The national debt, which stood at “only” $5.7 trillion dollars around the turn of the century, or $55,000 per taxpayer, is now on track to surpass $22 trillion, $186,000 per taxpayer, by 2015. State debt has risen from $750 billion to $1.16 trillion since 2000. And, it’s worth mentioning, those numbers do not include unfunded liabilities which, although brushed aside in the past, become ever more important with every retiring worker.
This year, 44 states are expected to register budget shortfalls. The total budget “gap” for fiscal year 2012 comes in around $125 billion. California owns the lion’s share, with $25.4 billion to fill, more than seven times Wisconsin’s shortfall. Illinois comes in next with a $15 billion shortfall, followed by Texas with $13.4 billion, New Jersey at $10.5 billion and New York at $9 billion.
But these numbers mean nothing. Not to the average man on the street, anyway. You could beat him over the head with 1s, 7s and 5s all day long and he’d scarcely feel a thing. He doesn’t understand that, no matter how much he wants healthcare for everyone, turkeys in every oven and American-made muscle cars in every garage, there simply isn’t any money left to pay for them.
The states are broke. Broke as in “B-R-O-K-E” broke.
Which brings us to our second Daily Reckoning Financial Darwin Award announcement for the week. Over the weekend we narrowed the field to 10 finalists (in alphabetical order) – California, Connecticut, Illinois, Louisiana, Massachusetts, Mississippi, New Jersey, New York, Ohio and Wisconsin.
Yesterday, we awarded 5th place to Connecticut.

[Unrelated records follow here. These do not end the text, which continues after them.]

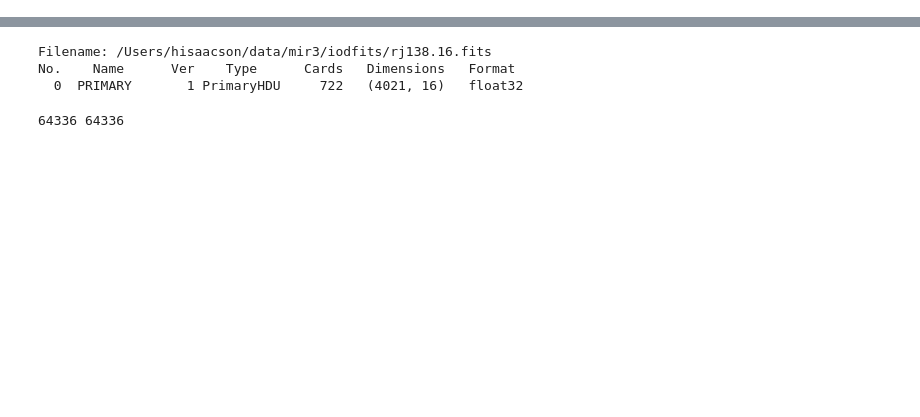
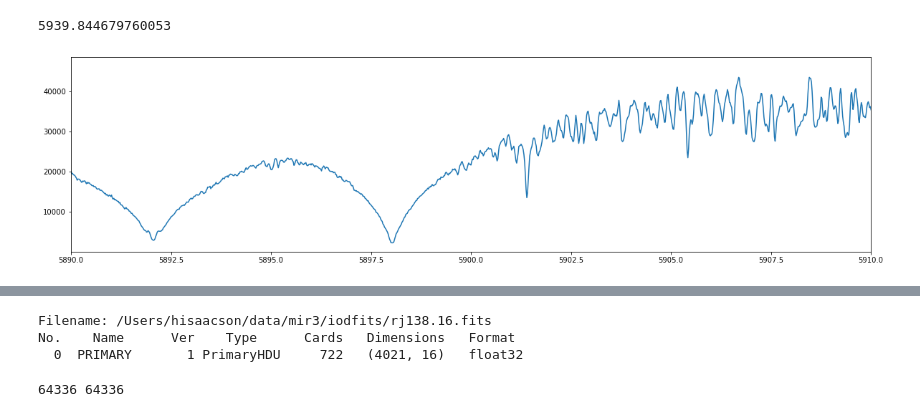
Before and after one commit to howardisaacson/Intro-2-Spectra, a Jupyter notebook: analysis/KPF/KPF_first_look_L1.ipynb, the cells around one changed output, grey strips where cells are left out. Drawn from its saved outputs; the diff is of its cells as text; code cells hidden in the pictures; blank space fills up the shorter version.

```diff
--- a/analysis/KPF/KPF_first_look_L1.ipynb
+++ b/analysis/KPF/KPF_first_look_L1.ipynb
@@ -97,0 +78,22 @@ ax6.plot(l1r_wav3[ord,p1:p2],l1r_sci3[ord,p1:p2])
+# %%
+plt.figure(figsize=(20,5))
+#plt.xlim(500,503)
+#plt.ylim(0,0.3e10)
+ord=33
+w1 = 5890
+w2 = 5910
+plt.xlim(w1,w2)
+#ind = kwave1g[(kwave1[ord,:] > w1) & (kwave1g[ord,:] < w2)]
+plt.plot(kwave1g[ord,:],kdatag[ord,:])
+#print(kdata1[1,10:15])
+print(kwave1g[ord,10])
+#hdu.info()
+#4  GREEN_SCI_FLUX1    1 ImageHDU        13   (4080, 35)   float64
+#  5  GREEN_SCI_FLUX2    1 ImageHDU        13   (4080, 35)   float64
+#  6  GREEN_SCI_FLUX3    1 ImageHDU        13   (4080, 35)   float64
+#  4  GREEN_SCI_WAVE1    1 ImageHDU         8   (4080, 35)   float64
+# 15  GREEN_SCI_WAVE2    1 ImageHDU         8   (4080, 35)   float64
+# 16  GREEN_SCI_WAVE3    1 ImageHDU         8   (4080, 35)   float64
+# %% [output]
+5939.844679760053
+[figure, added]
```
Also changed, not shown: parts of 14 cells of this notebook, 3 other files.
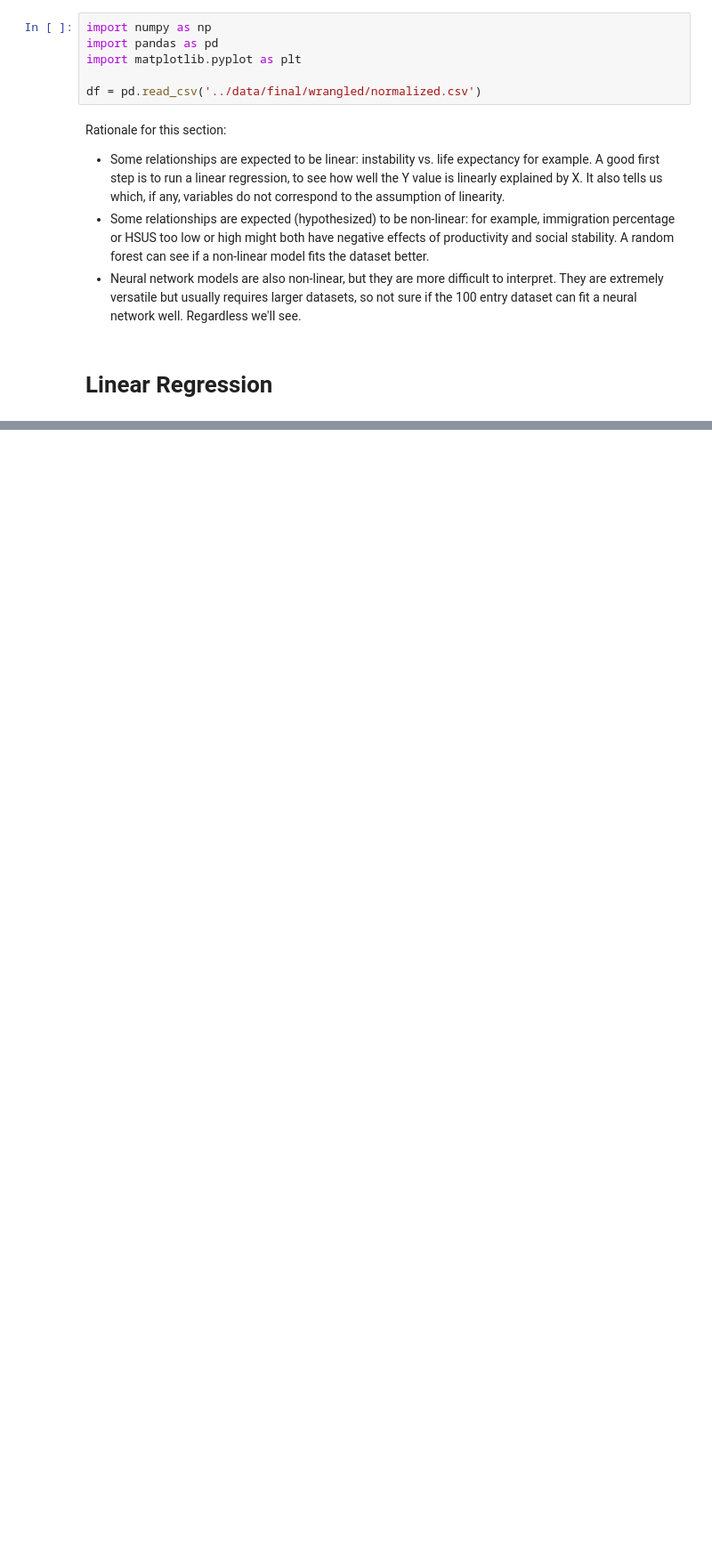
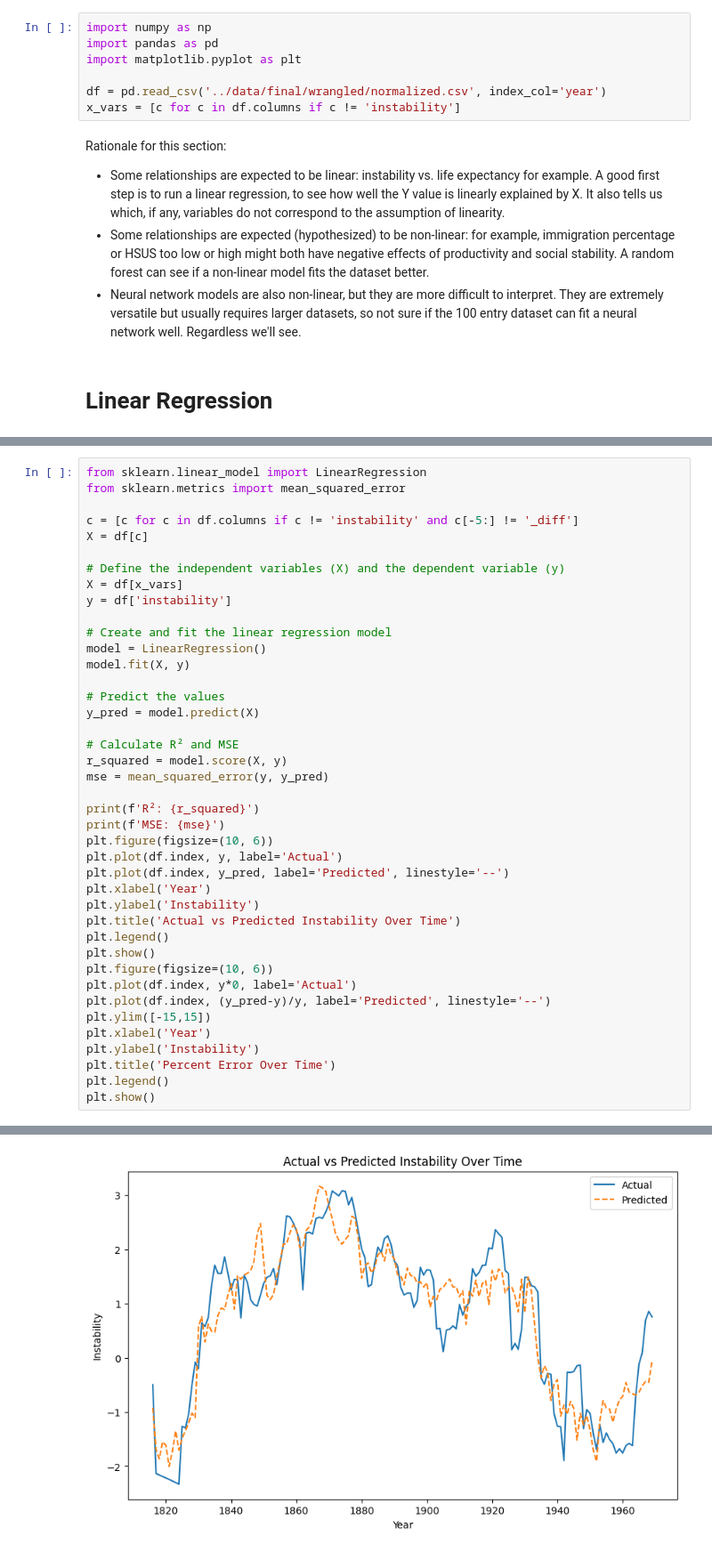
Before and after one commit to Jichao-Yang/data221, a Jupyter notebook: final/3.ipynb, the cells around one changed output, grey strips where cells are left out. Shown: that part at 89% size. Cells and saved outputs as stored; diff of their text form; blank space fills up the shorter version.

```diff
--- a/final/3.ipynb
+++ b/final/3.ipynb
@@ -3,7 +3,8 @@ import numpy as np
 import pandas as pd
 import matplotlib.pyplot as plt
 
-df = pd.read_csv('../data/final/wrangled/normalized.csv')
+df = pd.read_csv('../data/final/wrangled/normalized.csv', index_col='year')
+x_vars = [c for c in df.columns if c != 'instability']
 # %% [markdown]
 Rationale for this section:
  - Some relationships are expected to be linear: instability vs. life expectancy for example. A good first step is to run a linear regression, to see how well the Y value is linearly explained by X. It also tells us which, if any, variables do not correspond to the assumption of linearity.
@@ -107,0 +15,42 @@ Mean Squared Error (Neural Network): 0.33499745829223093
+# %%
+from sklearn.linear_model import LinearRegression
+from sklearn.metrics import mean_squared_error
+
+c = [c for c in df.columns if c != 'instability' and c[-5:] != '_diff']
+X = df[c]
+
+# Define the independent variables (X) and the dependent variable (y)
+X = df[x_vars]
+y = df['instability']
+
+# Create and fit the linear regression model
+model = LinearRegression()
+model.fit(X, y)
+
+# Predict the values
+y_pred = model.predict(X)
+
+# Calculate R² and MSE
+r_squared = model.score(X, y)
+mse = mean_squared_error(y, y_pred)
+
+print(f'R²: {r_squared}')
+print(f'MSE: {mse}')
+plt.figure(figsize=(10, 6))
+plt.plot(df.index, y, label='Actual')
+plt.plot(df.index, y_pred, label='Predicted', linestyle='--')
+plt.xlabel('Year')
+plt.ylabel('Instability')
+plt.title('Actual vs Predicted Instability Over Time')
+plt.legend()
+plt.show()
+plt.figure(figsize=(10, 6))
+plt.plot(df.index, y*0, label='Actual')
+plt.plot(df.index, (y_pred-y)/y, label='Predicted', linestyle='--')
+plt.ylim([-15,15])
+plt.xlabel('Year')
+plt.ylabel('Instability')
+plt.title('Percent Error Over Time')
+plt.legend()
+plt.show()
+# %% [output]
@@ -107,0 +59 @@ Mean Squared Error (Neural Network): 0.33499745829223093
+[figure, added]
```
Also changed, not shown: parts of 11 cells of this notebook, 1 other file.
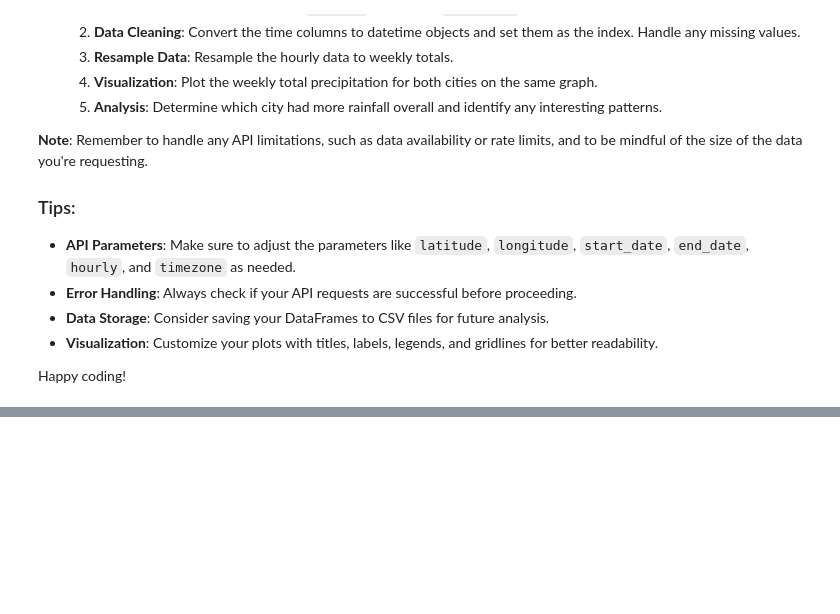
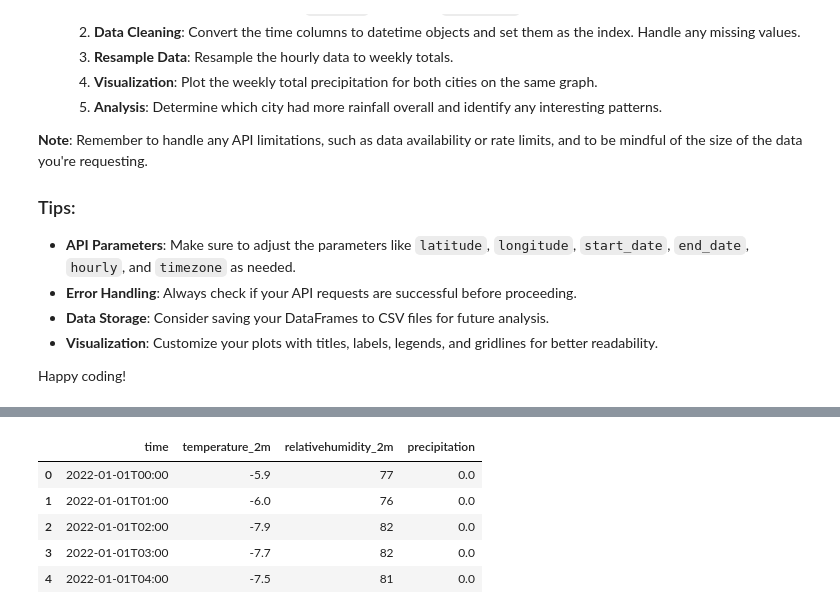
Before and after one commit to duskydreams/api-data-wrangling, a Jupyter notebook: api_data_wrangling.ipynb, the cells around one changed output, grey strips where cells are left out. Saved outputs shown, nothing was run; the diff lists cells and outputs as text; code cells hidden in the pictures; blank space fills up the shorter version.

```diff
--- a/api_data_wrangling.ipynb
+++ b/api_data_wrangling.ipynb
@@ -317,0 +380,13 @@ Happy coding!
+# %%
+SeattleData = SeattleResponse.json()
+Seattle_hourly_data = SeattleData['hourly']
+
+Seattle_df = pd.DataFrame(Seattle_hourly_data)
+Seattle_df.head()
+# %% [output]
+|  | time | temperature_2m | relativehumidity_2m | precipitation |
+| 0 | 2022-01-01T00:00 | -5.9 | 77 | 0.0 |
+| 1 | 2022-01-01T01:00 | -6.0 | 76 | 0.0 |
+| 2 | 2022-01-01T02:00 | -7.9 | 82 | 0.0 |
+| 3 | 2022-01-01T03:00 | -7.7 | 82 | 0.0 |
+| 4 | 2022-01-01T04:00 | -7.5 | 81 | 0.0 |
```
Also changed, not shown: parts of 4 cells of this notebook.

Today we have fourth place honours for a state whose unions, perhaps the most renowned in the country, work tirelessly to retard the economic progress of its otherwise hard working citizens. Although this state has a slightly lower debt to GDP ratio than 5th place, its projected 2012 budget shortfall, at $10.8 billion, is more than three times as large, making it a much larger problem for the nation if or when it goes down. It’s also managed to stack up some $54.4 billion in unfunded pension liabilities not to mention billions more in healthcare and “other” unfunded obligations.
In fact, it was concerns over these very liabilities that Standard & Poor’s cited when they downgraded this state’s credit rating earlier this year. And, as Fellow Reckoners well know, if the ratings agencies are on to you…it’s probably already too late.
How did they get to this point?
Writes one reader, with a clue, “I asked a turnpike toll collector what he makes after hearing the waste of money in this state and was told very proudly that he makes $76,000! That [job] is no better than a cashier and that’s not including benefits he receives. No wonder that the Christi administration is looking to privatize it.”
Congratulations…New Jersey! You receive 4th place honours in this year’s Daily Reckoning Financial Darwin Awards: The State Edition.
In tomorrow’s issue, we’ll have the first of our two runners- up…followed by the big winner, to be announced Friday. Stay tuned.
The 4th Place Finisher in This Year’s Financial Darwin Awards originally appeared in the Daily Reckoning. The Daily Reckoning has published articles on the impact of quantitative easing, bakken oil, and hyperinflation.